New IRS Rule Will Lead to Widespread Phishing Scams

As tax season progresses in the US, new concerns about phishing scams are emerging as the new Internal Revenue Service (IRS) directive requires mobile payment apps to report commercial transactions totaling more than $600 in one year.

READ MORE: Don’t Forget This New Small Business Tax Rule in 2022

The New IRS Rules and Phishing Scams

Beginning January 1, 2022, third-party payment network providers such as Venmo, PayPal, and Cash App will be required to send users a 1099-K form for transactions made by mail or electronically during the tax year 2022.

Previously, these providers were only required to submit an IRS Form 1099-K for gross payments over $20,000 and more than 200 transactions within a calendar year. It was also left to businesses and individuals to ensure that they report that income on their tax returns.

The move comes in an effort by the IRS to track payments to be reported as income from gig workers, contract workers and small businesses that receive income through electronic forms of payments.

This new threshold change is for payments received for goods and services transactions and does not include payments for family or friends who use PayPal or Venmo for dinners, gifts, and other purchases.
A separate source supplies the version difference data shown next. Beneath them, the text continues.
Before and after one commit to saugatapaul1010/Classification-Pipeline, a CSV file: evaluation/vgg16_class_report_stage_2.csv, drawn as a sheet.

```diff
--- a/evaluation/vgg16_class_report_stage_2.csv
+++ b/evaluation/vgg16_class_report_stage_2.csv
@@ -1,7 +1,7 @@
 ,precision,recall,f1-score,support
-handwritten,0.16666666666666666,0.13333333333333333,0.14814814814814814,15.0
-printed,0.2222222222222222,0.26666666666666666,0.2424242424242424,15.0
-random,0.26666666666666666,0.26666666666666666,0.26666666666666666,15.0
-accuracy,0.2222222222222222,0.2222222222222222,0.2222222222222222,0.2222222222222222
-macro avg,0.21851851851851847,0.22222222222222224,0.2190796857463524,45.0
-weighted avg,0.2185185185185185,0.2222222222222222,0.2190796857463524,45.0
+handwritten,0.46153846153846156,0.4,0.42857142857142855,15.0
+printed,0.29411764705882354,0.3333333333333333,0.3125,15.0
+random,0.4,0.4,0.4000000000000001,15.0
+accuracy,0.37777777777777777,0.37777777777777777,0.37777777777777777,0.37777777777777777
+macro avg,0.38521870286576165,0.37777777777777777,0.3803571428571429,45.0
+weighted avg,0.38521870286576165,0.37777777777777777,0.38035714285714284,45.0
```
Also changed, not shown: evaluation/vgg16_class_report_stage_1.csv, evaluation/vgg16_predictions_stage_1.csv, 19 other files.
If you’re a business owner, it’s a good idea to set up separate third-party checking accounts for your business and personal transactions to better track business transactions.

Why the concern?

While the measure is intended to monitor taxable income, there are concerns about whether taxpayers will be exposed to phishing scams. Under the new tax code, those who receive payments for goods and services provided through online payment services will be asked to provide their tax information such as their social security number or tax number and other private information to allow their payments to be processed.

However, scammers can take advantage of the new requirements by sending fake text messages or emails to unsuspecting companies and individuals to collect personal information and even upload malware to use for future attacks and theft. They can impersonate the IRS or your electronic payment providers to scam you and steal your valuable information.

Last month, a tax phishing scam made headlines targeting tax professionals. The scam involved scammers attempting to steal customer information and taxpayer identities in an attempt to file fraudulent tax returns for refund.

The phishing email used the IRS logo and a variety of subject lines such as “Action Required: Your account is now on hold,” redirecting unsuspecting victims to a bogus website where they are forced to provide their usernames, login credentials, and credit card numbers. .

Image: Depositphotos

This post New IRS Rule Will Lead to Widespread Phishing Scams was original published at “”

Leave a Reply

Your email address will not be published.